* ABOUT THIS EXERCISE *
Check the material that follows and say how many lines include the string "https", giving the number alone.

* INFORMATION GIVEN *
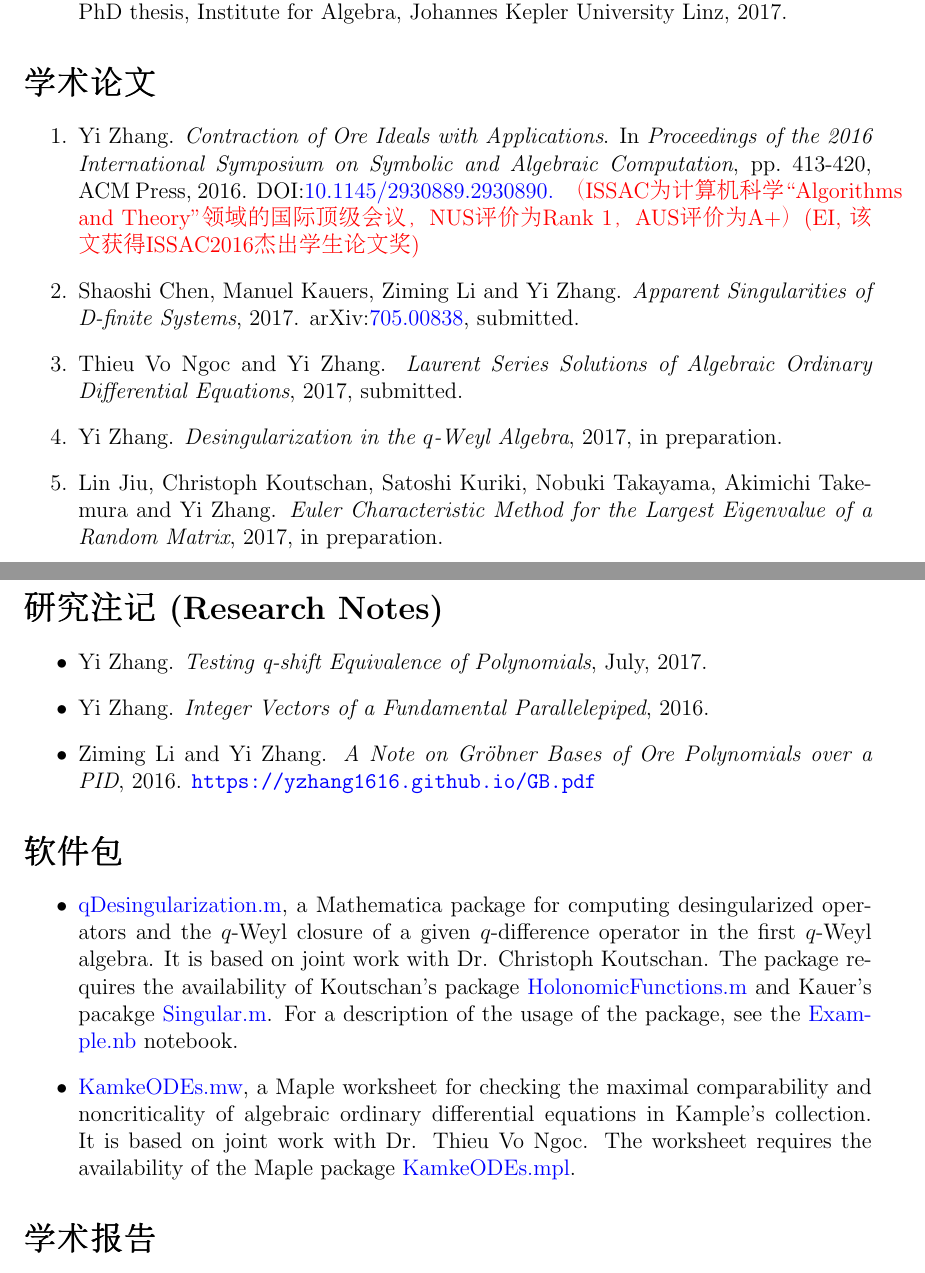
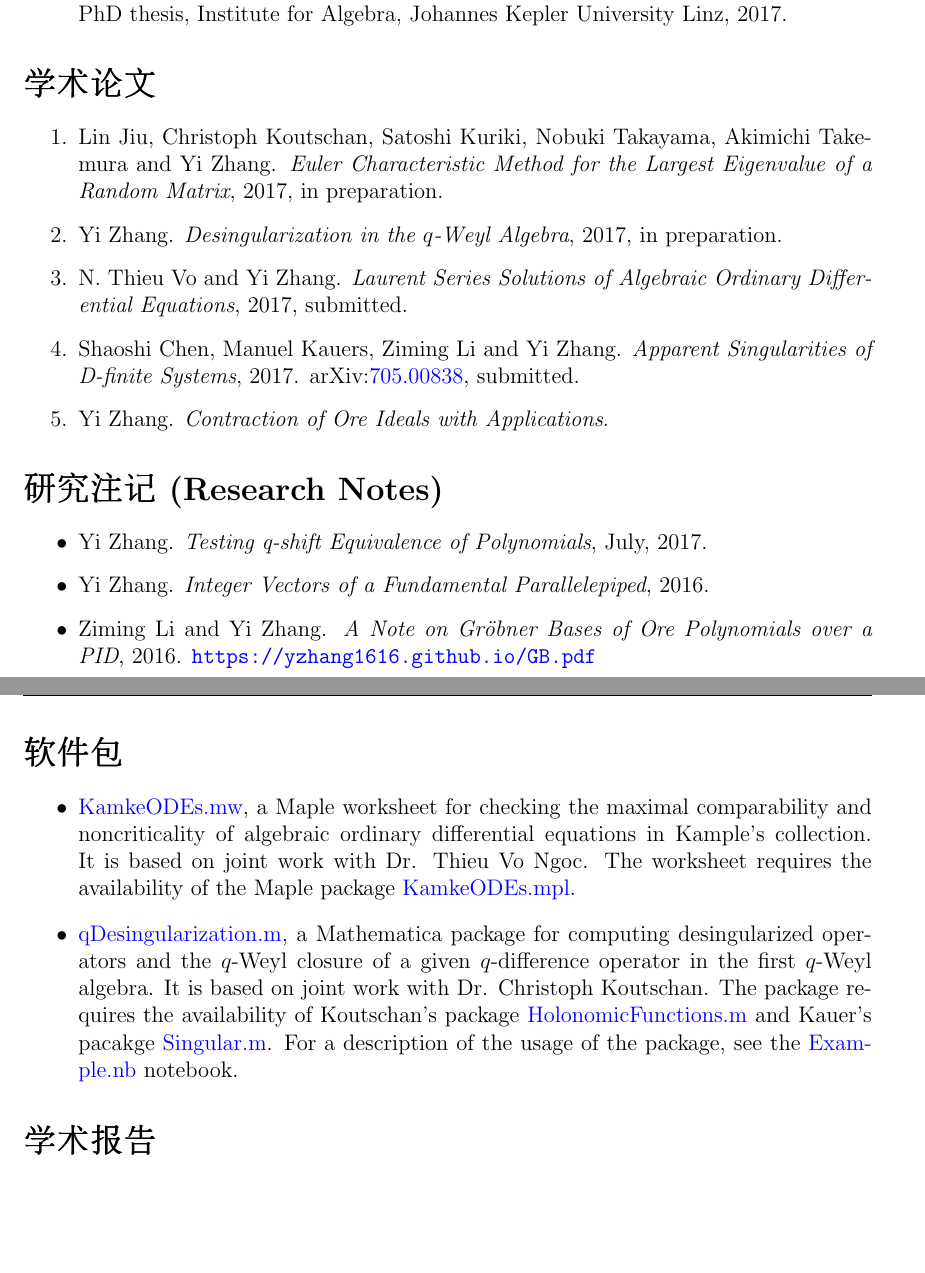
Before and after one commit to yzhang1616/yzhang1616.github.io, a LaTeX CV (CV_Yi_Zhang_Chinese.tex): two parts of pages 2 and 3 of 4, joined at a grey line, cut so that both start at the same text, the shorter picture padded with empty space. Compiled offline with pdfLaTeX.

Commit message:
minor changes

```diff
--- a/CV_Yi_Zhang_Chinese.tex
+++ b/CV_Yi_Zhang_Chinese.tex
@@ -117,16 +117,13 @@
 
 \section*{\Large{学术论文}}
 \begin{itemize}
- \item[1.] Yi Zhang. {\em Contraction of Ore Ideals with Applications}.
-       In {\em Proceedings of the 2016 International Symposium on Symbolic and Algebraic Computation},
-       pp.\ 413-420, ACM Press, 2016. DOI:\href{http://dl.acm.org/citation.cfm?id=2930890}{10.1145/2930889.2930890.}
-       {\red （ISSAC为计算机科学“Algorithms and Theory”领域的国际顶级会议，NUS评价为Rank 1，AUS评价为A+） (EI, 该文获得ISSAC2016杰出学生论文奖)}
- \item[2.] Shaoshi Chen, Manuel Kauers, Ziming Li and Yi Zhang. {\em Apparent Singularities of D-finite Systems}, 2017.
+\item[1.] Lin Jiu, Christoph Koutschan, Satoshi Kuriki, Nobuki Takayama, Akimichi Takemura and Yi Zhang.
+ {\em Euler Characteristic Method for the Largest Eigenvalue of a Random Matrix}, 2017, in preparation.
+\item[2.] Yi Zhang. {\em Desingularization in the $q$-Weyl Algebra}, 2017, in preparation.
+\item[3.] N. Thieu Vo and Yi Zhang. {\em Laurent Series Solutions of Algebraic Ordinary Differential Equations}, 2017, submitted.
+\item[4.] Shaoshi Chen, Manuel Kauers, Ziming Li and Yi Zhang. {\em Apparent Singularities of D-finite Systems}, 2017.
  arXiv:\href{http://arxiv.org/abs/1705.00838}{705.00838}, submitted.
- \item[3.] Thieu Vo Ngoc and Yi Zhang. {\em Laurent Series Solutions of Algebraic Ordinary Differential Equations}, 2017, submitted.
- \item[4.] Yi Zhang. {\em Desingularization in the $q$-Weyl Algebra}, 2017, in preparation.
- \item[5.] Lin Jiu, Christoph Koutschan, Satoshi Kuriki, Nobuki Takayama, Akimichi Takemura and Yi Zhang.
- {\em Euler Characteristic Method for the Largest Eigenvalue of a Random Matrix}, 2017, in preparation.
+\item[5.] Yi Zhang. {\em Contraction of Ore Ideals with Applications}.
 \end{itemize}
 
 % \section*{\Large{已发表论文}}
@@ -159,6 +156,11 @@
 
 \section*{\Large{软件包}}
 \begin{itemize}
+ \item \href{https://yzhang1616.github.io/KamkeODEs.mw}{KamkeODEs.mw}, a Maple worksheet for
+     checking the maximal comparability and noncriticality of algebraic
+     ordinary differential equations in
+     Kample's collection. It is based on joint work with Dr. Thieu Vo Ngoc.
+     The worksheet requires the availability of the Maple package \href{https://yzhang1616.github.io/KamkeODEs.mpl}{KamkeODEs.mpl}.
  \item \href{https://yzhang1616.github.io/qDesingularization.m}{qDesingularization.m}, a Mathematica
      package for computing desingularized operators and the $q$-Weyl closure of
      a given $q$-difference operator in
@@ -167,11 +169,6 @@
      \href{http://www.risc.jku.at/research/combinat/software/ergosum/RISC/HolonomicFunctions.html}{HolonomicFunctions.m}
      and Kauer's pacakge \href{https://www.risc.jku.at/research/combinat/risc/software/Singular/index.html}{Singular.m}.
      For a description of the usage of the package, see the \href{https://yzhang1616.github.io/Example.nb}{Example.nb} notebook.
- \item \href{https://yzhang1616.github.io/KamkeODEs.mw}{KamkeODEs.mw}, a Maple worksheet for
-     checking the maximal comparability and noncriticality of algebraic
-     ordinary differential equations in
-     Kample's collection. It is based on joint work with Dr. Thieu Vo Ngoc.
-     The worksheet requires the availability of the Maple package \href{https://yzhang1616.github.io/KamkeODEs.mpl}{KamkeODEs.mpl}.
 \end{itemize}
 
 \section*{\Large{学术报告}}
```
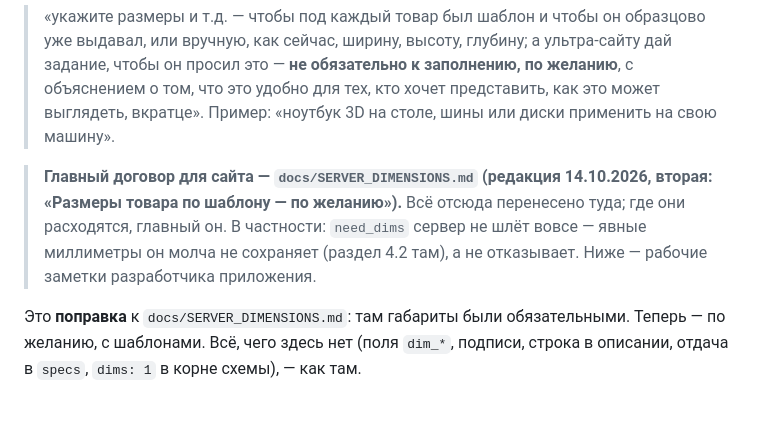
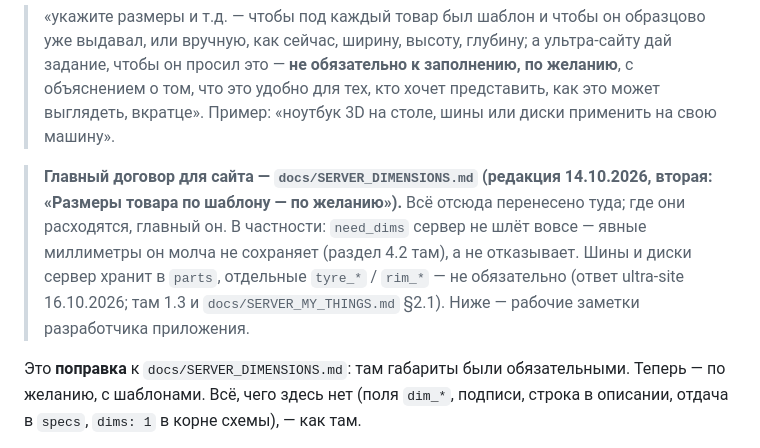
Before and after one commit to ultrakzstore-art/kliko-ios, a Markdown page: docs/SERVER_SIZE_TEMPLATES.md, the part around the change. Rendered like a GitHub page; blank space fills up the shorter version.

```diff
--- a/docs/SERVER_SIZE_TEMPLATES.md
+++ b/docs/SERVER_SIZE_TEMPLATES.md
@@ -9,8 +9,9 @@
 
 > **Главный договор для сайта — `docs/SERVER_DIMENSIONS.md` (редакция 14.10.2026, вторая: «Размеры товара по шаблону —
 > по желанию»).** Всё отсюда перенесено туда; где они расходятся, главный он. В частности: `need_dims` сервер не шлёт
-> вовсе — явные миллиметры он молча не сохраняет (раздел 4.2 там), а не отказывает. Ниже — рабочие заметки
-> разработчика приложения.
+> вовсе — явные миллиметры он молча не сохраняет (раздел 4.2 там), а не отказывает. Шины и диски сервер хранит в
+> `parts`, отдельные `tyre_*` / `rim_*` — не обязательно (ответ ultra-site 16.10.2026; там 1.3 и
+> `docs/SERVER_MY_THINGS.md` §2.1). Ниже — рабочие заметки разработчика приложения.
 
 Это **поправка** к `docs/SERVER_DIMENSIONS.md`: там габариты были обязательными. Теперь — по желанию, с шаблонами. Всё,
 чего здесь нет (поля `dim_*`, подписи, строка в описании, отдача в `specs`, `dims: 1` в корне схемы), — как там.
```
Also changed, not shown: docs/ROADMAP_MY_THINGS.md (+3 -0 lines), docs/SERVER_SIZES.md (+3 -0 lines).
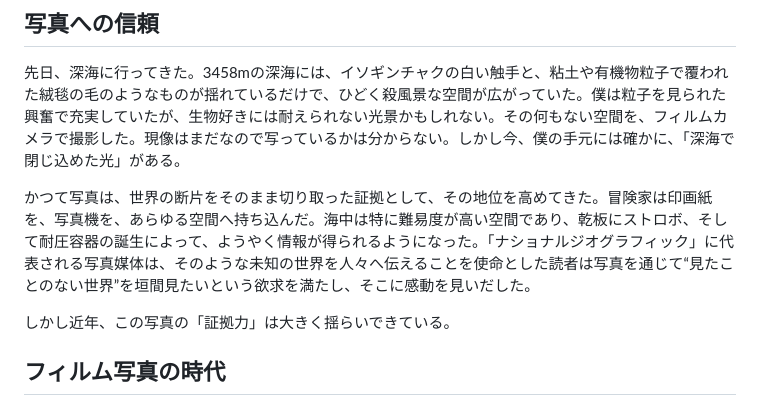
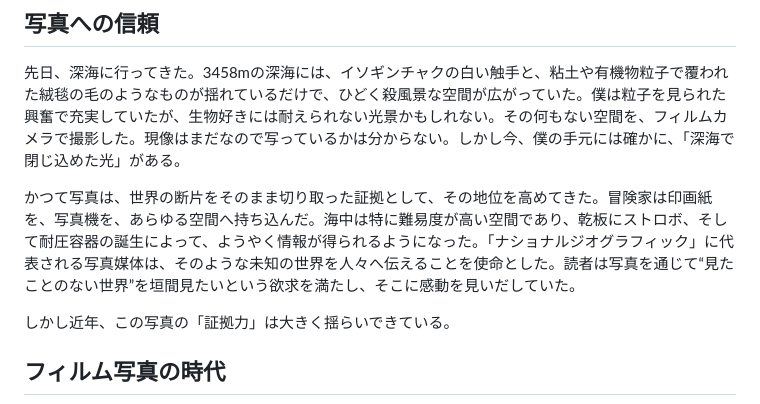
Before and after one commit to yasuhitoHayashi/yasuhitoHayashi.github.io, a Markdown page: posts/写真.md, the part around the change. Rendered like a GitHub page.

```diff
--- a/posts/写真.md
+++ b/posts/写真.md
@@ -7,7 +7,7 @@ September-14-2025
 
 先日、深海に行ってきた。3458mの深海には、イソギンチャクの白い触手と、粘土や有機物粒子で覆われた絨毯の毛のようなものが揺れているだけで、ひどく殺風景な空間が広がっていた。僕は粒子を見られた興奮で充実していたが、生物好きには耐えられない光景かもしれない。その何もない空間を、フィルムカメラで撮影した。現像はまだなので写っているかは分からない。しかし今、僕の手元には確かに、「深海で閉じ込めた光」がある。
 
-かつて写真は、世界の断片をそのまま切り取った証拠として、その地位を高めてきた。冒険家は印画紙を、写真機を、あらゆる空間へ持ち込んだ。海中は特に難易度が高い空間であり、乾板にストロボ、そして耐圧容器の誕生によって、ようやく情報が得られるようになった。「ナショナルジオグラフィック」に代表される写真媒体は、そのような未知の世界を人々へ伝えることを使命とした読者は写真を通じて“見たことのない世界”を垣間見たいという欲求を満たし、そこに感動を見いだした。
+かつて写真は、世界の断片をそのまま切り取った証拠として、その地位を高めてきた。冒険家は印画紙を、写真機を、あらゆる空間へ持ち込んだ。海中は特に難易度が高い空間であり、乾板にストロボ、そして耐圧容器の誕生によって、ようやく情報が得られるようになった。「ナショナルジオグラフィック」に代表される写真媒体は、そのような未知の世界を人々へ伝えることを使命とした。読者は写真を通じて“見たことのない世界”を垣間見たいという欲求を満たし、そこに感動を見いだしていた。
 
 しかし近年、この写真の「証拠力」は大きく揺らいできている。
 
```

* OUTPUT OF THE EXERCISE *
7